If a line of the records contains the string "light", copy it out.
+--
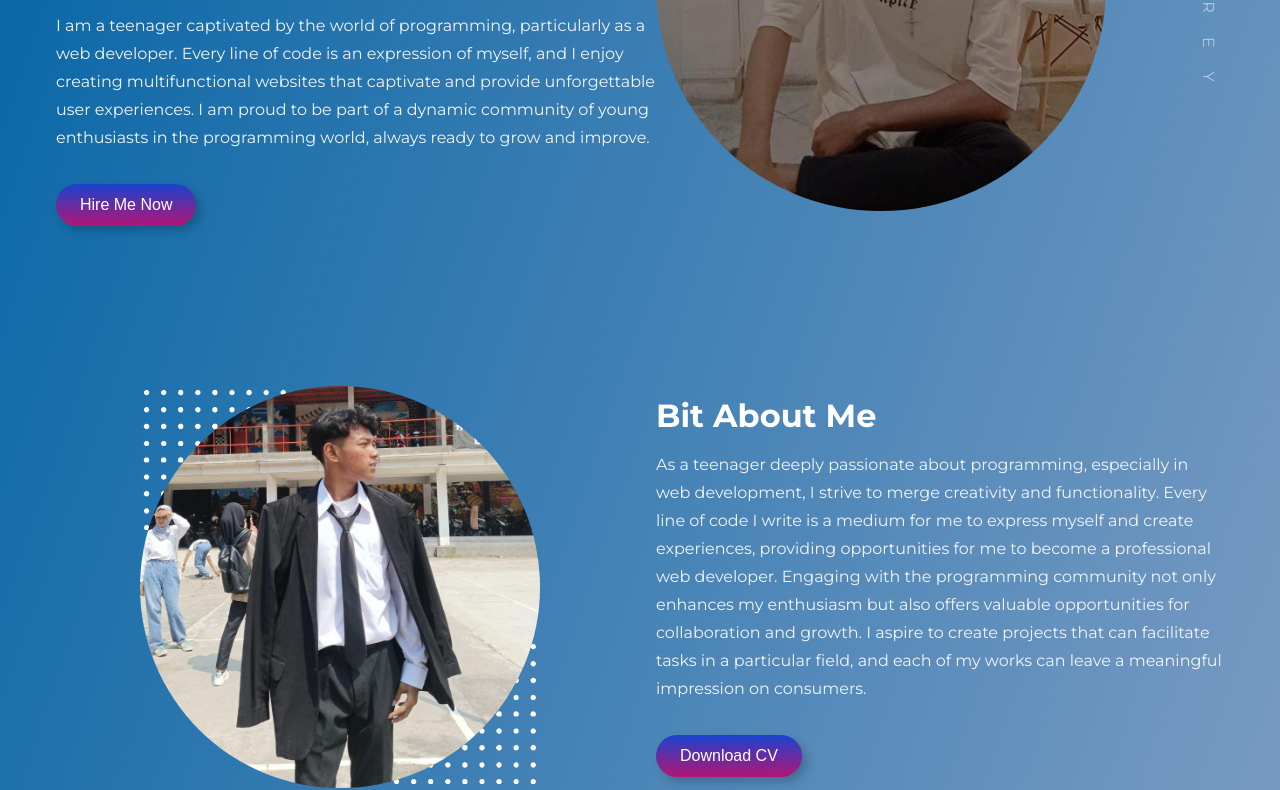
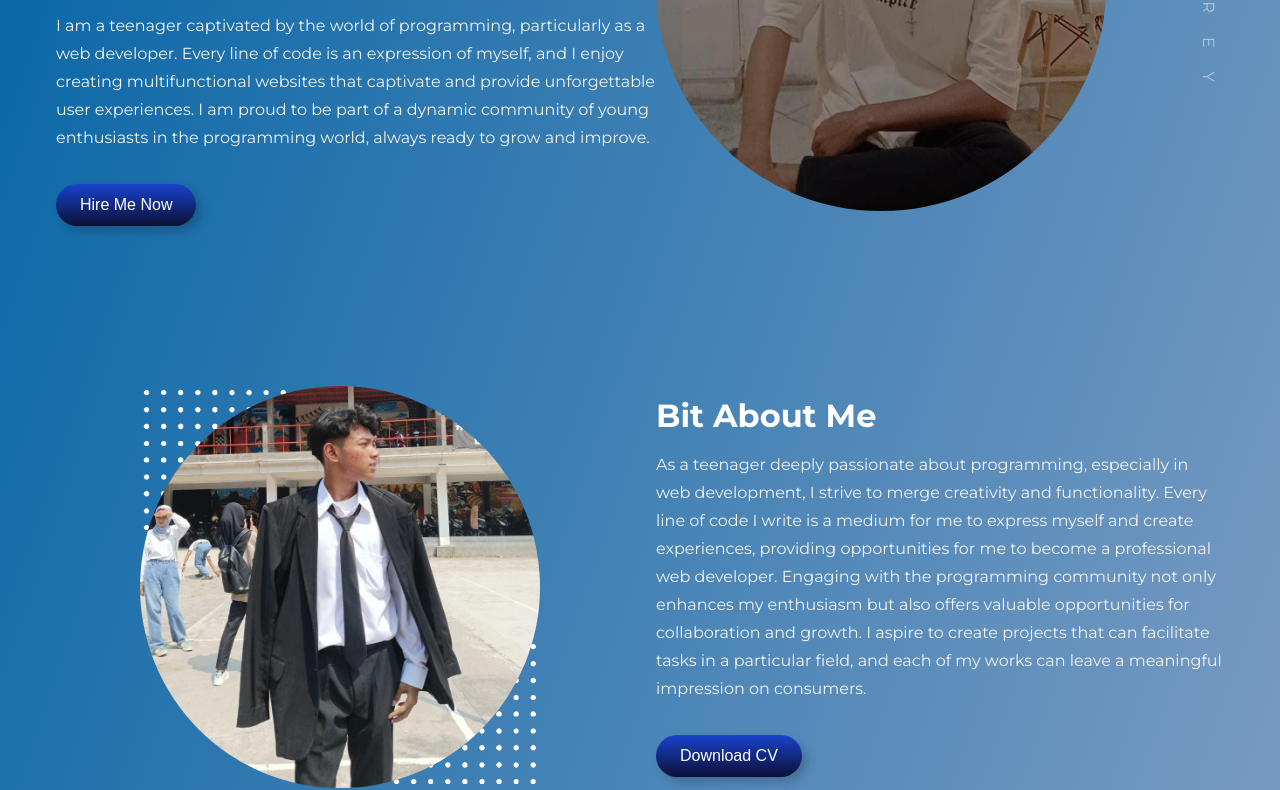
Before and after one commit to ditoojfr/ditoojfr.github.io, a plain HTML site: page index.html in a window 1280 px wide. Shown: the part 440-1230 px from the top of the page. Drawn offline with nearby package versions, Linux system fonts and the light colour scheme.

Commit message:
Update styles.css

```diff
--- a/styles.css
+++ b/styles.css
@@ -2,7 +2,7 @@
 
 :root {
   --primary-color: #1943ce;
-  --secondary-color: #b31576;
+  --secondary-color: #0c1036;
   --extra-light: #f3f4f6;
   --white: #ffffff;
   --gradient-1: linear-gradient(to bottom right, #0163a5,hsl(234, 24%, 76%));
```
+--
▸ **EXERCISE RESPONSE**:
Before and after one commit to ditoojfr/ditoojfr.github.io, a plain HTML site: page index.html in a window 1280 px wide. Shown: the part 440-1230 px from the top of the page. Drawn offline with nearby package versions, Linux system fonts and the light colour scheme.
   --extra-light: #f3f4f6;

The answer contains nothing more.